### [Problem requirements]
Retype each of the records below exactly, leaving the pictures out.

### [Data]
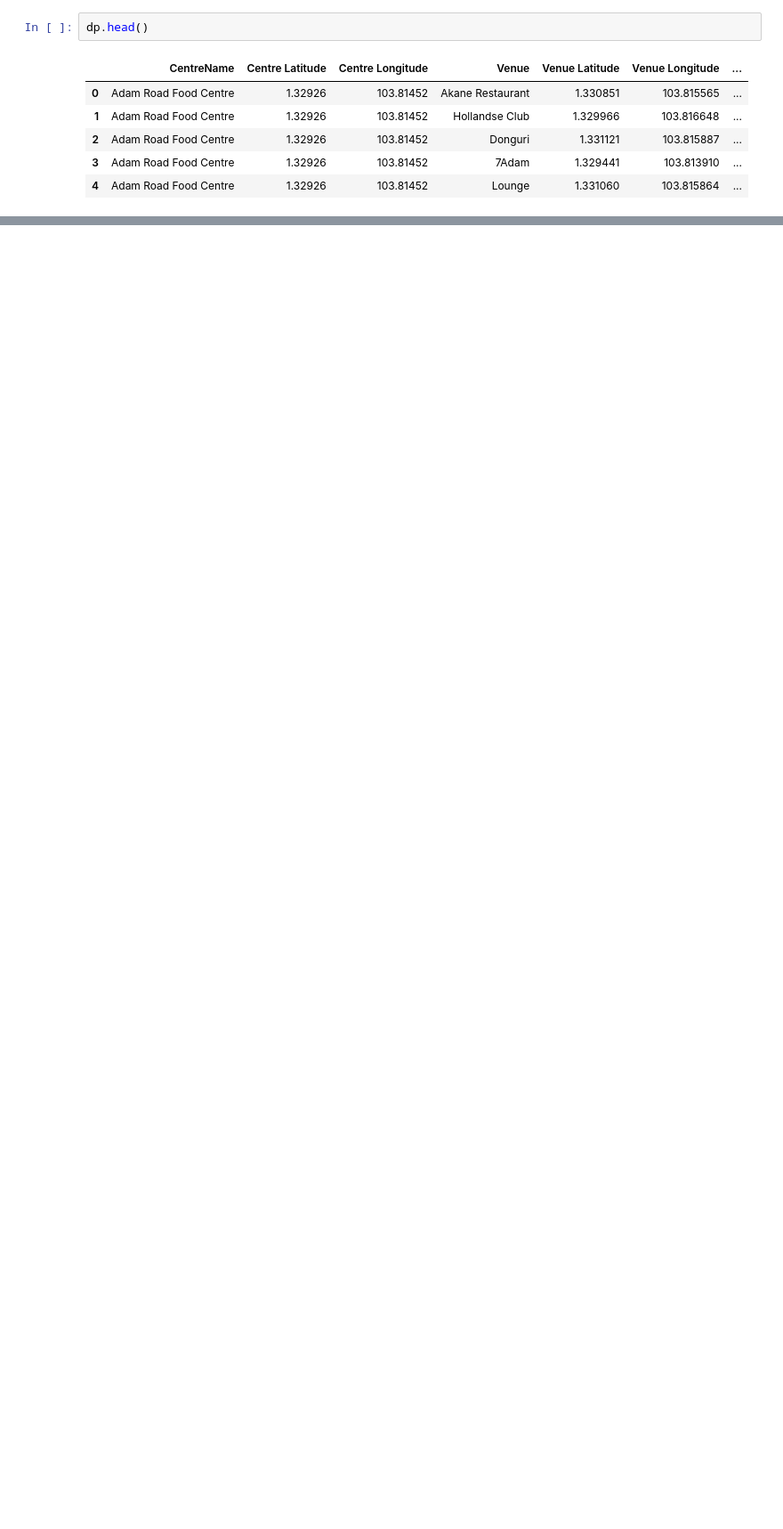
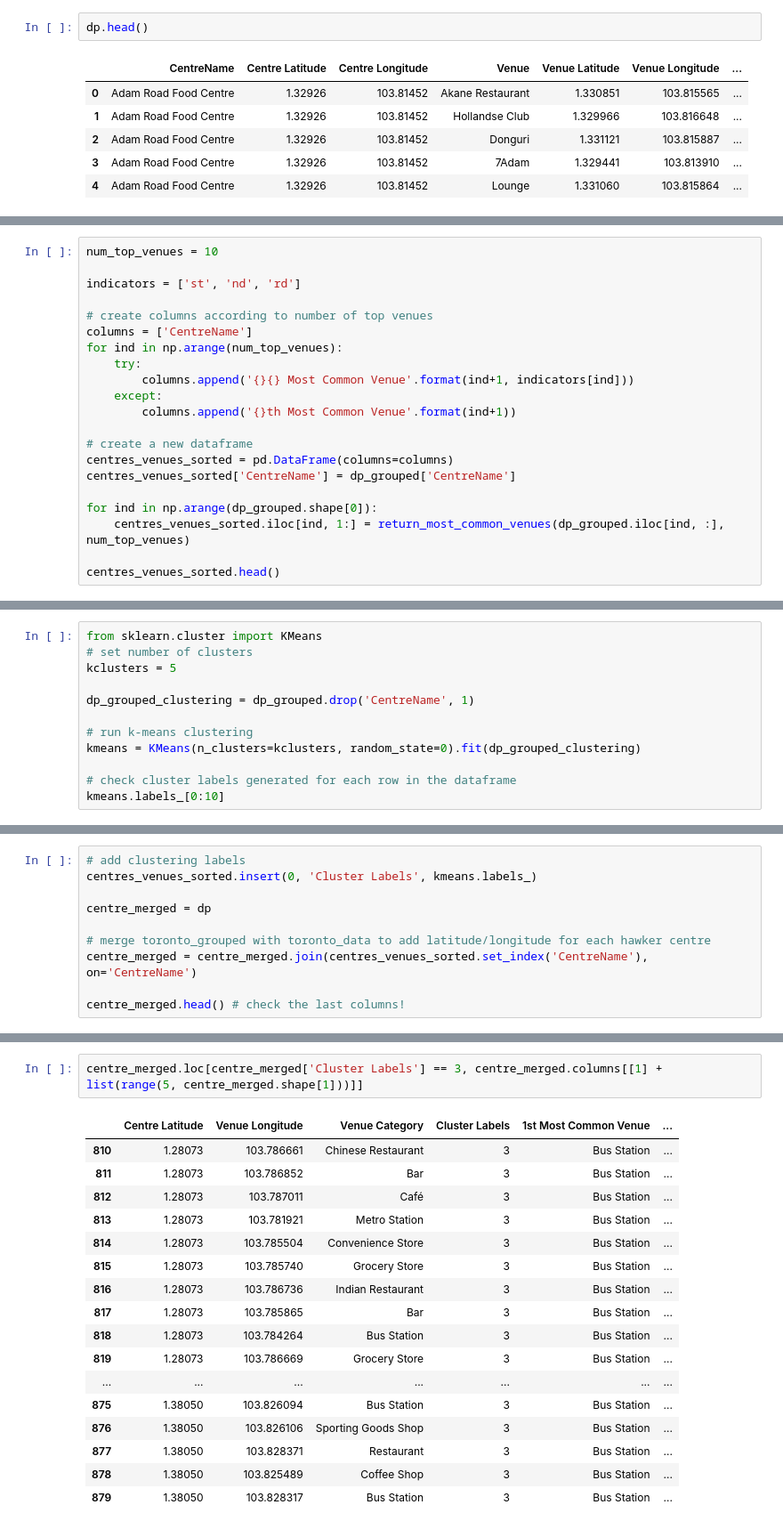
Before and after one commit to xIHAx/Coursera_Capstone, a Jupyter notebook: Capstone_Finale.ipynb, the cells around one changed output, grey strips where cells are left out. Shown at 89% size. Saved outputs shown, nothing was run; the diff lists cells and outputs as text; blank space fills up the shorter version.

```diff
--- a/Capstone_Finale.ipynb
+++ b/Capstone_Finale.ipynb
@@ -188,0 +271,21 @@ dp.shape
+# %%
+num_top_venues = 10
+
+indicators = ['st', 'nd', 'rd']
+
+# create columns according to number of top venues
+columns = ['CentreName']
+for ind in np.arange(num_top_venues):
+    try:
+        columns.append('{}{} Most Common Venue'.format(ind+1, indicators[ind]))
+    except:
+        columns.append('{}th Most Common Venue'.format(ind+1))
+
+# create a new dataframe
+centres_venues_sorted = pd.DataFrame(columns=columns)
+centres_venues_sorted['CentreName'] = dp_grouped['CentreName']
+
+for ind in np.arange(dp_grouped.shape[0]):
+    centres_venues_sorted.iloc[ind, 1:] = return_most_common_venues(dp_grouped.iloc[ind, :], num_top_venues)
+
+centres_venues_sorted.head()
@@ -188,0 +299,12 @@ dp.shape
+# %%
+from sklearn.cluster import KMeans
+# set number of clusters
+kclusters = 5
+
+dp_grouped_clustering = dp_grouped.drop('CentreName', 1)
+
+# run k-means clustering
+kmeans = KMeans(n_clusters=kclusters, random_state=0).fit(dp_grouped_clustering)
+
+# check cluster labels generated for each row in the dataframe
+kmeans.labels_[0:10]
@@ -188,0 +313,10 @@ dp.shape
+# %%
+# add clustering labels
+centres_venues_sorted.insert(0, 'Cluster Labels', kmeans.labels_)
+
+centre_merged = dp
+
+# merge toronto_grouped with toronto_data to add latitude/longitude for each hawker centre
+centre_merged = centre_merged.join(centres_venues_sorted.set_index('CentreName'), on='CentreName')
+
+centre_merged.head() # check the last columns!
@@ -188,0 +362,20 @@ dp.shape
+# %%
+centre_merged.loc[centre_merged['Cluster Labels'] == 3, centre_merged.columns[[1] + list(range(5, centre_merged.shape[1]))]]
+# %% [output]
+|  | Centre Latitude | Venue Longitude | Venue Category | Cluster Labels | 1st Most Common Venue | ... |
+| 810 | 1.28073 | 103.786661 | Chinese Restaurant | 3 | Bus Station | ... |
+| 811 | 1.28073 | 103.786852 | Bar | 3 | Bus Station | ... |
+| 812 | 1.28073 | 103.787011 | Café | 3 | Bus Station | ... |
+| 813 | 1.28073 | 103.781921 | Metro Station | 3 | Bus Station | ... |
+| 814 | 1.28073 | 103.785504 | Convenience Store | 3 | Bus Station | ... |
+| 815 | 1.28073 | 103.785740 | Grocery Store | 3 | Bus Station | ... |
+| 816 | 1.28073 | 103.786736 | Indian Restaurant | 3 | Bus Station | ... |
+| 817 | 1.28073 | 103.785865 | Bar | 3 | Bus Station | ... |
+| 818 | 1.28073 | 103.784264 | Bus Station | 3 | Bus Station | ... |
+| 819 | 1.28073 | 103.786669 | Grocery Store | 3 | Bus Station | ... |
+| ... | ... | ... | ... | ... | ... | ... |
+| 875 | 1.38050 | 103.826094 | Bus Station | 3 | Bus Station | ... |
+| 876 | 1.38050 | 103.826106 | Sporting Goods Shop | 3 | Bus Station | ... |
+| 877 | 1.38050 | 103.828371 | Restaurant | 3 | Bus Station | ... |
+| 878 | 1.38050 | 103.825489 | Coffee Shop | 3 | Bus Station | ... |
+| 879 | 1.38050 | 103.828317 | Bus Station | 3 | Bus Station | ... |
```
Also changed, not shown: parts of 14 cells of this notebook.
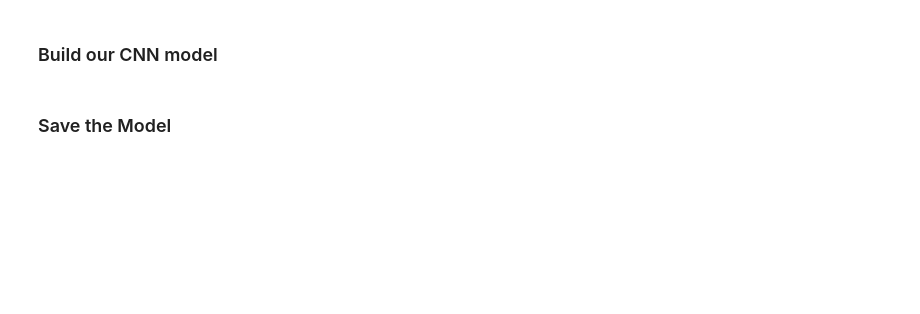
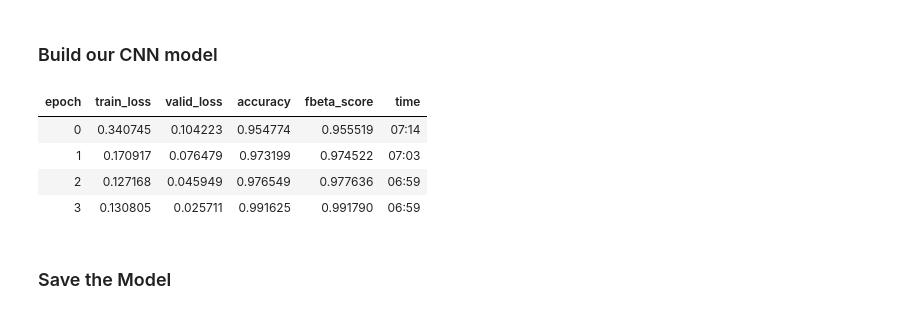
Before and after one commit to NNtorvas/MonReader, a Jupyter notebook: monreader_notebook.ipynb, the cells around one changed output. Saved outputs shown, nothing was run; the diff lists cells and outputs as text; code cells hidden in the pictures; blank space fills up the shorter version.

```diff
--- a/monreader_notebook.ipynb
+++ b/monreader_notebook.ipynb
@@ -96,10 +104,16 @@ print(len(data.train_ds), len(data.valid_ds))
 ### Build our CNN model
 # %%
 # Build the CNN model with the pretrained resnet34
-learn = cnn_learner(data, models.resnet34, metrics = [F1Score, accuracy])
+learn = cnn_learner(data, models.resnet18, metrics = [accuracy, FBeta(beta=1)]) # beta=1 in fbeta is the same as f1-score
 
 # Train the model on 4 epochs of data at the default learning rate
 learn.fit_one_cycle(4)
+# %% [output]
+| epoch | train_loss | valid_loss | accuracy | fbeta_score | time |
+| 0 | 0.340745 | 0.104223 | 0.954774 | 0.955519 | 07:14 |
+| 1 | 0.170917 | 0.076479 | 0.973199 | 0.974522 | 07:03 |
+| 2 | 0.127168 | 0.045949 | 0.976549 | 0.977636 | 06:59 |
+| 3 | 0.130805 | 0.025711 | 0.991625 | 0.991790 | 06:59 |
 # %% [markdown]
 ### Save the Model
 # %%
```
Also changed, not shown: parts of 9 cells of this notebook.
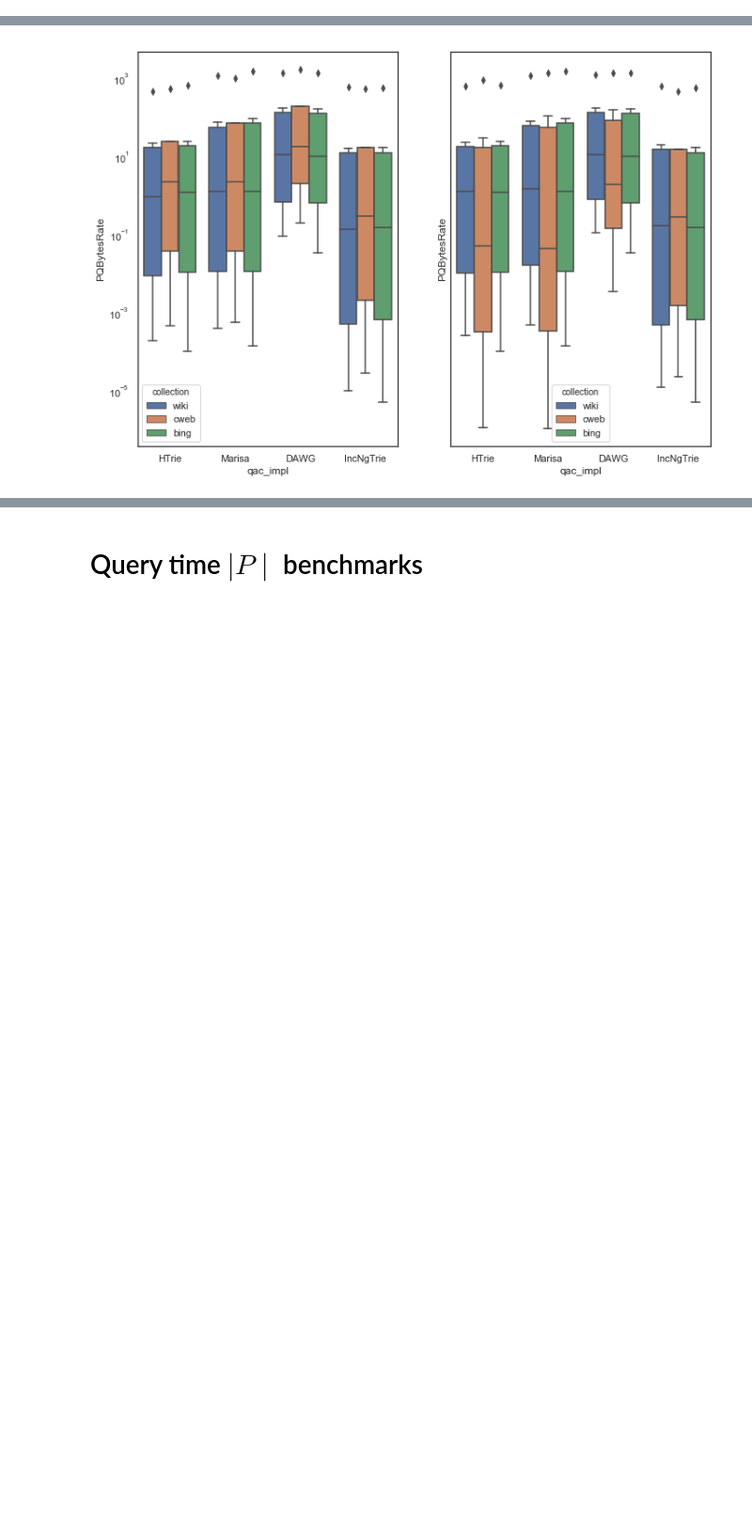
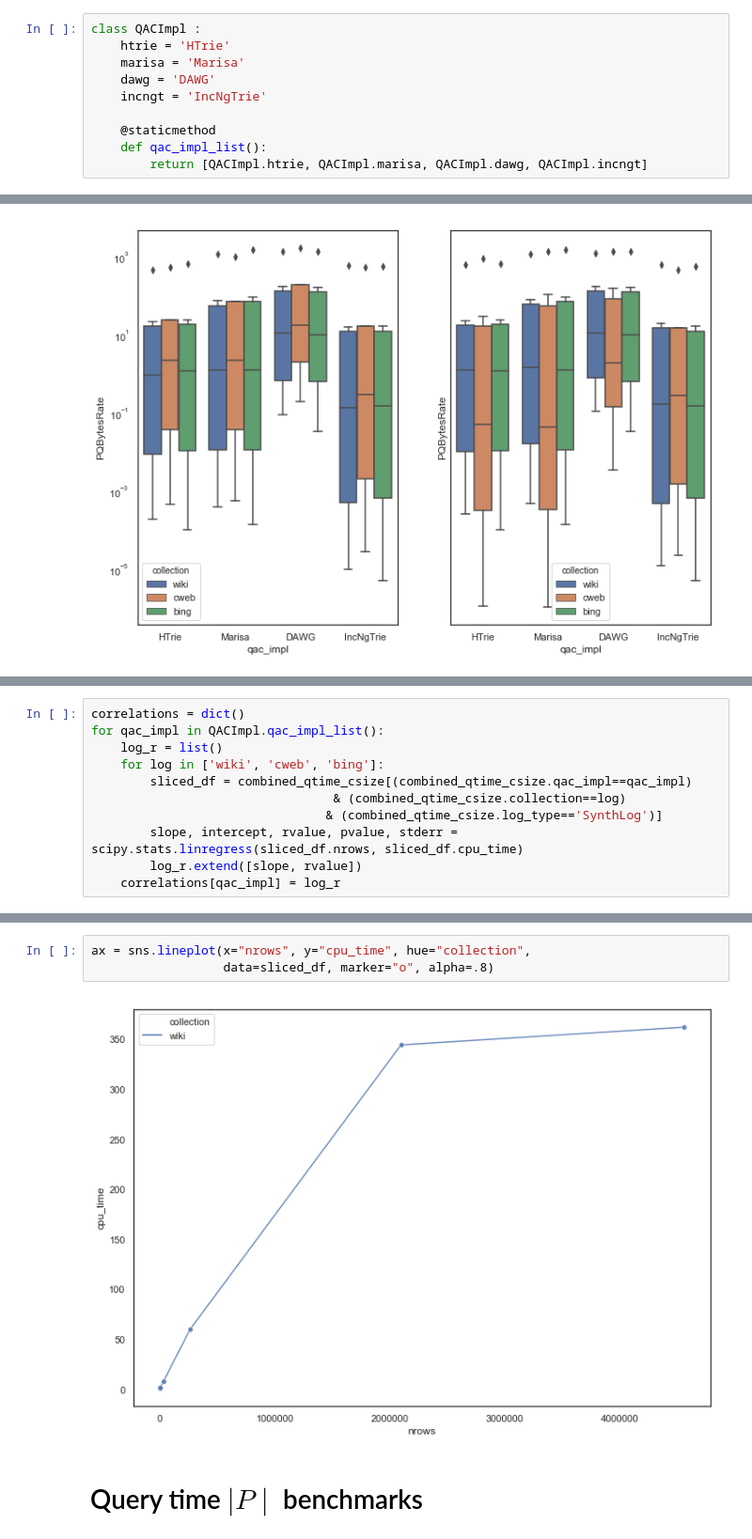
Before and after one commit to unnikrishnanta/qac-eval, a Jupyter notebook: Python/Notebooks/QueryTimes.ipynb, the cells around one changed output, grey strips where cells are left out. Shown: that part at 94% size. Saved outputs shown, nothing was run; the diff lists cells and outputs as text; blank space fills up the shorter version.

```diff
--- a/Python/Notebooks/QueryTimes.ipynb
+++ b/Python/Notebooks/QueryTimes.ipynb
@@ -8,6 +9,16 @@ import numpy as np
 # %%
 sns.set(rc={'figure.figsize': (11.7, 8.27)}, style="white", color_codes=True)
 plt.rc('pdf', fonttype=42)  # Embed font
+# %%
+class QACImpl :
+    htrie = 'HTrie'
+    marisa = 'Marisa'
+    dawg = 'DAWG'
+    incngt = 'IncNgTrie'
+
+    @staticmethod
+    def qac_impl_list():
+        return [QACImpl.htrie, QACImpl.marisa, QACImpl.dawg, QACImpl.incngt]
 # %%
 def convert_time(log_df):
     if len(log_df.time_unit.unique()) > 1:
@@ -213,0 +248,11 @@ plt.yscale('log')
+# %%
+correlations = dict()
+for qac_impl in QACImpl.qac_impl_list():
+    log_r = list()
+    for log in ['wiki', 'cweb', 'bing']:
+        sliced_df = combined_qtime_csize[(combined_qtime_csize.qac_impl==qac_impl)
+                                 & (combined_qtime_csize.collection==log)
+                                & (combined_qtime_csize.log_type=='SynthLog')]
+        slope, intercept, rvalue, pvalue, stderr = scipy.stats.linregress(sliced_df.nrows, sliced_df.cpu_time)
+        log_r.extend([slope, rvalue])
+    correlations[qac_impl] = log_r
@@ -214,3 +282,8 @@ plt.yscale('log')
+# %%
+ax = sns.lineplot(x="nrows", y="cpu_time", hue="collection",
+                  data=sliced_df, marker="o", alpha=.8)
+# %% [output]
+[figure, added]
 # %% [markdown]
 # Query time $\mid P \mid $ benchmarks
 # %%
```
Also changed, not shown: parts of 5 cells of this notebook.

### [Response area]
Before and after one commit to xIHAx/Coursera_Capstone, a Jupyter notebook: Capstone_Finale.ipynb, the cells around one changed output, grey strips where cells are left out. Shown at 89% size. Saved outputs shown, nothing was run; the diff lists cells and outputs as text; blank space fills up the shorter version.

```diff
--- a/Capstone_Finale.ipynb
+++ b/Capstone_Finale.ipynb
@@ -188,0 +271,21 @@ dp.shape
+# %%
+num_top_venues = 10
+
+indicators = ['st', 'nd', 'rd']
+
+# create columns according to number of top venues
+columns = ['CentreName']
+for ind in np.arange(num_top_venues):
+    try:
+        columns.append('{}{} Most Common Venue'.format(ind+1, indicators[ind]))
+    except:
+        columns.append('{}th Most Common Venue'.format(ind+1))
+
+# create a new dataframe
+centres_venues_sorted = pd.DataFrame(columns=columns)
+centres_venues_sorted['CentreName'] = dp_grouped['CentreName']
+
+for ind in np.arange(dp_grouped.shape[0]):
+    centres_venues_sorted.iloc[ind, 1:] = return_most_common_venues(dp_grouped.iloc[ind, :], num_top_venues)
+
+centres_venues_sorted.head()
@@ -188,0 +299,12 @@ dp.shape
+# %%
+from sklearn.cluster import KMeans
+# set number of clusters
+kclusters = 5
+
+dp_grouped_clustering = dp_grouped.drop('CentreName', 1)
+
+# run k-means clustering
+kmeans = KMeans(n_clusters=kclusters, random_state=0).fit(dp_grouped_clustering)
+
+# check cluster labels generated for each row in the dataframe
+kmeans.labels_[0:10]
@@ -188,0 +313,10 @@ dp.shape
+# %%
+# add clustering labels
+centres_venues_sorted.insert(0, 'Cluster Labels', kmeans.labels_)
+
+centre_merged = dp
+
+# merge toronto_grouped with toronto_data to add latitude/longitude for each hawker centre
+centre_merged = centre_merged.join(centres_venues_sorted.set_index('CentreName'), on='CentreName')
+
+centre_merged.head() # check the last columns!
@@ -188,0 +362,20 @@ dp.shape
+# %%
+centre_merged.loc[centre_merged['Cluster Labels'] == 3, centre_merged.columns[[1] + list(range(5, centre_merged.shape[1]))]]
+# %% [output]
+|  | Centre Latitude | Venue Longitude | Venue Category | Cluster Labels | 1st Most Common Venue | ... |
+| 810 | 1.28073 | 103.786661 | Chinese Restaurant | 3 | Bus Station | ... |
+| 811 | 1.28073 | 103.786852 | Bar | 3 | Bus Station | ... |
+| 812 | 1.28073 | 103.787011 | Café | 3 | Bus Station | ... |
+| 813 | 1.28073 | 103.781921 | Metro Station | 3 | Bus Station | ... |
+| 814 | 1.28073 | 103.785504 | Convenience Store | 3 | Bus Station | ... |
+| 815 | 1.28073 | 103.785740 | Grocery Store | 3 | Bus Station | ... |
+| 816 | 1.28073 | 103.786736 | Indian Restaurant | 3 | Bus Station | ... |
+| 817 | 1.28073 | 103.785865 | Bar | 3 | Bus Station | ... |
+| 818 | 1.28073 | 103.784264 | Bus Station | 3 | Bus Station | ... |
+| 819 | 1.28073 | 103.786669 | Grocery Store | 3 | Bus Station | ... |
+| ... | ... | ... | ... | ... | ... | ... |
+| 875 | 1.38050 | 103.826094 | Bus Station | 3 | Bus Station | ... |
+| 876 | 1.38050 | 103.826106 | Sporting Goods Shop | 3 | Bus Station | ... |
+| 877 | 1.38050 | 103.828371 | Restaurant | 3 | Bus Station | ... |
+| 878 | 1.38050 | 103.825489 | Coffee Shop | 3 | Bus Station | ... |
+| 879 | 1.38050 | 103.828317 | Bus Station | 3 | Bus Station | ... |
```
Also changed, not shown: parts of 14 cells of this notebook.
Before and after one commit to NNtorvas/MonReader, a Jupyter notebook: monreader_notebook.ipynb, the cells around one changed output. Saved outputs shown, nothing was run; the diff lists cells and outputs as text; code cells hidden in the pictures; blank space fills up the shorter version.

```diff
--- a/monreader_notebook.ipynb
+++ b/monreader_notebook.ipynb
@@ -96,10 +104,16 @@ print(len(data.train_ds), len(data.valid_ds))
 ### Build our CNN model
 # %%
 # Build the CNN model with the pretrained resnet34
-learn = cnn_learner(data, models.resnet34, metrics = [F1Score, accuracy])
+learn = cnn_learner(data, models.resnet18, metrics = [accuracy, FBeta(beta=1)]) # beta=1 in fbeta is the same as f1-score
 
 # Train the model on 4 epochs of data at the default learning rate
 learn.fit_one_cycle(4)
+# %% [output]
+| epoch | train_loss | valid_loss | accuracy | fbeta_score | time |
+| 0 | 0.340745 | 0.104223 | 0.954774 | 0.955519 | 07:14 |
+| 1 | 0.170917 | 0.076479 | 0.973199 | 0.974522 | 07:03 |
+| 2 | 0.127168 | 0.045949 | 0.976549 | 0.977636 | 06:59 |
+| 3 | 0.130805 | 0.025711 | 0.991625 | 0.991790 | 06:59 |
 # %% [markdown]
 ### Save the Model
 # %%
```
Also changed, not shown: parts of 9 cells of this notebook.
Before and after one commit to unnikrishnanta/qac-eval, a Jupyter notebook: Python/Notebooks/QueryTimes.ipynb, the cells around one changed output, grey strips where cells are left out. Shown: that part at 94% size. Saved outputs shown, nothing was run; the diff lists cells and outputs as text; blank space fills up the shorter version.

```diff
--- a/Python/Notebooks/QueryTimes.ipynb
+++ b/Python/Notebooks/QueryTimes.ipynb
@@ -8,6 +9,16 @@ import numpy as np
 # %%
 sns.set(rc={'figure.figsize': (11.7, 8.27)}, style="white", color_codes=True)
 plt.rc('pdf', fonttype=42)  # Embed font
+# %%
+class QACImpl :
+    htrie = 'HTrie'
+    marisa = 'Marisa'
+    dawg = 'DAWG'
+    incngt = 'IncNgTrie'
+
+    @staticmethod
+    def qac_impl_list():
+        return [QACImpl.htrie, QACImpl.marisa, QACImpl.dawg, QACImpl.incngt]
 # %%
 def convert_time(log_df):
     if len(log_df.time_unit.unique()) > 1:
@@ -213,0 +248,11 @@ plt.yscale('log')
+# %%
+correlations = dict()
+for qac_impl in QACImpl.qac_impl_list():
+    log_r = list()
+    for log in ['wiki', 'cweb', 'bing']:
+        sliced_df = combined_qtime_csize[(combined_qtime_csize.qac_impl==qac_impl)
+                                 & (combined_qtime_csize.collection==log)
+                                & (combined_qtime_csize.log_type=='SynthLog')]
+        slope, intercept, rvalue, pvalue, stderr = scipy.stats.linregress(sliced_df.nrows, sliced_df.cpu_time)
+        log_r.extend([slope, rvalue])
+    correlations[qac_impl] = log_r
@@ -214,3 +282,8 @@ plt.yscale('log')
+# %%
+ax = sns.lineplot(x="nrows", y="cpu_time", hue="collection",
+                  data=sliced_df, marker="o", alpha=.8)
+# %% [output]
+[figure, added]
 # %% [markdown]
 # Query time $\mid P \mid $ benchmarks
 # %%
```
Also changed, not shown: parts of 5 cells of this notebook.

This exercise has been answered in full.